The general form of a quadratic equation is:
ax^{2} +bx + c
where a, b & c are constants
The expression b^{2}  4ac is called the discriminant and given the letter Δ (delta).
All quadratic equations have two roots/solutions. These roots are either REAL, EQUAL or COMPLEX^{*}.
^{ *}complex  involving the square root of 1
Solution by factorising  This is best understood with an example.
solve:
You must first ask yourself which two factors when multiplied will give 12 ?
The factor pairs of 12 are : 1 x 12, 2 x 6 and 3 x 4
You must decide which of these factor pairs added or subtracted will give 7 ?

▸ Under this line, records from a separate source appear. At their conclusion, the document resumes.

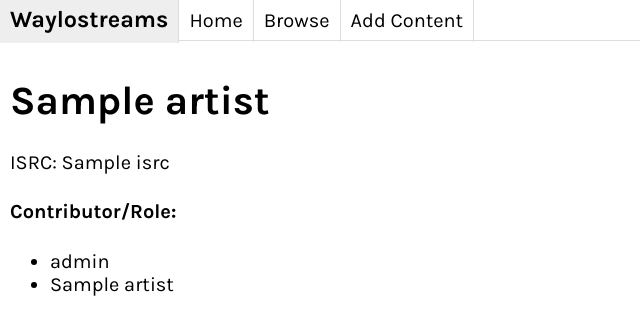
After one commit to waylostreamers/catalog, a Django app: template content/templates/track.html in a window 1280 px wide. The commit adds this page. Shown: the top 335 px of the page, without its empty margins (0-640 px from the left). Run offline with Django 3.2, Linux system fonts and the light colour scheme; the template is opened without the code that fills it: most values are stand-ins (such as "Sample title", 1, 10 or a date in 2020).

Commit message:
track page added

```diff
--- /dev/null
+++ b/content/templates/track.html
@@ -0,0 +1,12 @@
+{% extends "base.html" %}
+{% block content %}
+<h1>{{ object.artist }}</h1>
+<p>ISRC: {{ object.isrc }}</p>
+<h4>Contributor/Role:</h4>
+<ul>
+  {% for contributor in object.contributors.all %}
+  <li>{{ contributor.role }}</li>
+  <li>{{ contributor.artist.name }}</li>
+  {% endfor %}
+</ul>
+{% endblock content %}
```
Also changed, not shown: content/templates/tracks.html (+4 -3 lines).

1 : 12 ...gives 13, 112 : 6 .....gives 8, 4
3 : 4 .....gives 7, 1
Which combination when multiplied makes +12 and which when added gives 7?
these are the choices:
(+3)(+4),
(3)(+4),
(+3)(4)
(3)(4)
Clearly, (3)(4) are the two factors we want.
therefore
Now to solve the equation .
factorising, as above
either
or
for the equation to be true.
So the roots of the equation are:
Completing the square
This can be fraught with difficulty, especially if you only half understand what you are doing.
The method is to move the last term of the quadratic over to the right hand side of the equation and to add a number to both sides so that the left hand side can be factorised as the square of two terms.
e.g.
However, there is a much neater way of solving this type of problem, and that is by remembering to put the equation in the following form:
using the previous example,
Using the Formula  the two solutions of quadratic equations in the form
are given by the formula:
Proof
The proof of the formula is by using 'completing the square'.
Example find the two values of x that satisfy the following quadratic equation: